16.6. Terminal Tips and Tricks After you've used Terminal awhile, you may feel ready for a few of these power tips. 16.6.1. Switching Windows You can switch among your various Terminal windows by pressing -1, -2
16.6. Terminal Tips and Tricks
After you've used Terminal awhile, you may feel ready for a few of these power tips.
16.6.1. Switching Windows
You can switch among your various Terminal windows by pressing -1, -2, and
so on (up to -9). You'll be able to identify the windows easily if you choose to
include the Command key in the title bars. (Use the Window section of the Settings
16.6.2. Non-Contiguous Selection
You can select blobs of text, just as in Microsoft Word or TextEdit. To select a single
rectangle of text anywhere in the window, Option-drag through it. To select multiple
rectangles, -drag. You can then copy and paste just those selected blobs.
16.6.3. Double-Clickable Unix Tools
Most people are used to thinking of Unix applications as programs you run from within
Terminal. Many, though, appear in the Finder as regular old icons—and you can open
them by double-clicking, just as you would a traditional Mac OS X program. This trick
isn't very useful for commands that require flags. But for some, like cal, clicking provides
a quick way to run the program, especially if you keep it in your Dock.
To double-click a Unix program, though, you first have to find it—and that may not be
easy. Mac OS X's Unix directory structure is labyrinthine indeed.
But why not ask Terminal where the program is? You can do exactly that using the which
command: which cal, for example. Terminal responds with /usr/bin/cal, telling you that
cal resides in the /usr/bin directory.
To get there, use the open command in Terminal, like this: open /usr/bin. A window
opens in the Finder; inside, you'll find the cal icon. Drag the icon to the right side of the
From now on, when you click that Dock icon, a new Terminal window opens,

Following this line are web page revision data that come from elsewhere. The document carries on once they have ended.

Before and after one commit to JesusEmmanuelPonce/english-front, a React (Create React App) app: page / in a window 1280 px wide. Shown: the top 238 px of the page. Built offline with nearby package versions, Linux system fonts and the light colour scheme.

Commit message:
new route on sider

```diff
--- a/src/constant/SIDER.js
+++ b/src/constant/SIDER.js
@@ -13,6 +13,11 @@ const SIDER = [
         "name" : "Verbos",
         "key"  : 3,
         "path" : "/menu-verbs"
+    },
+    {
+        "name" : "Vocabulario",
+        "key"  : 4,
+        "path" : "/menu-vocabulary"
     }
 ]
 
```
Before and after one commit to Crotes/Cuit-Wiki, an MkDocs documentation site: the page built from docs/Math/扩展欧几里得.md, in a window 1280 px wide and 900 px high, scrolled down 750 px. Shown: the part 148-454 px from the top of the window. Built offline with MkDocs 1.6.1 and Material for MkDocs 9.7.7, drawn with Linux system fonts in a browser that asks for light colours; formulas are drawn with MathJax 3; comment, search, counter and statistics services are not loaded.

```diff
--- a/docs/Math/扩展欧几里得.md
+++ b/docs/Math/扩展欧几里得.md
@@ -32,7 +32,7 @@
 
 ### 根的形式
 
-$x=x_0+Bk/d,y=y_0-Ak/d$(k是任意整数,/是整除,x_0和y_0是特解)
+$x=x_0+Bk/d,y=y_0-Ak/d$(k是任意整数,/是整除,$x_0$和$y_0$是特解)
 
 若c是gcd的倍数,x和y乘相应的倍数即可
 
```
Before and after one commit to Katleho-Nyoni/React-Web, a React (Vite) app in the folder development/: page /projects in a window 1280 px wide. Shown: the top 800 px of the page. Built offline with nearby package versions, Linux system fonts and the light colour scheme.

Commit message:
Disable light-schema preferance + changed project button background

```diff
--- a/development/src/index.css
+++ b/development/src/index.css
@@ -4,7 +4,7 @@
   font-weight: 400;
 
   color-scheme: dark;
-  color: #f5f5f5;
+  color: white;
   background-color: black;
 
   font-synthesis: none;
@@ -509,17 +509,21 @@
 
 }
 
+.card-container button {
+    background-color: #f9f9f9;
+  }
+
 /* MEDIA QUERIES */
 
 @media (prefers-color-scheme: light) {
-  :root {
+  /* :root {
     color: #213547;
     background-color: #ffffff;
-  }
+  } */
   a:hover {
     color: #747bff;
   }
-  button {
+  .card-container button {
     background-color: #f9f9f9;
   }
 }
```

automatically displaying this month's calendar. You've shaved several precious seconds
off the time it would have taken you to open iCal.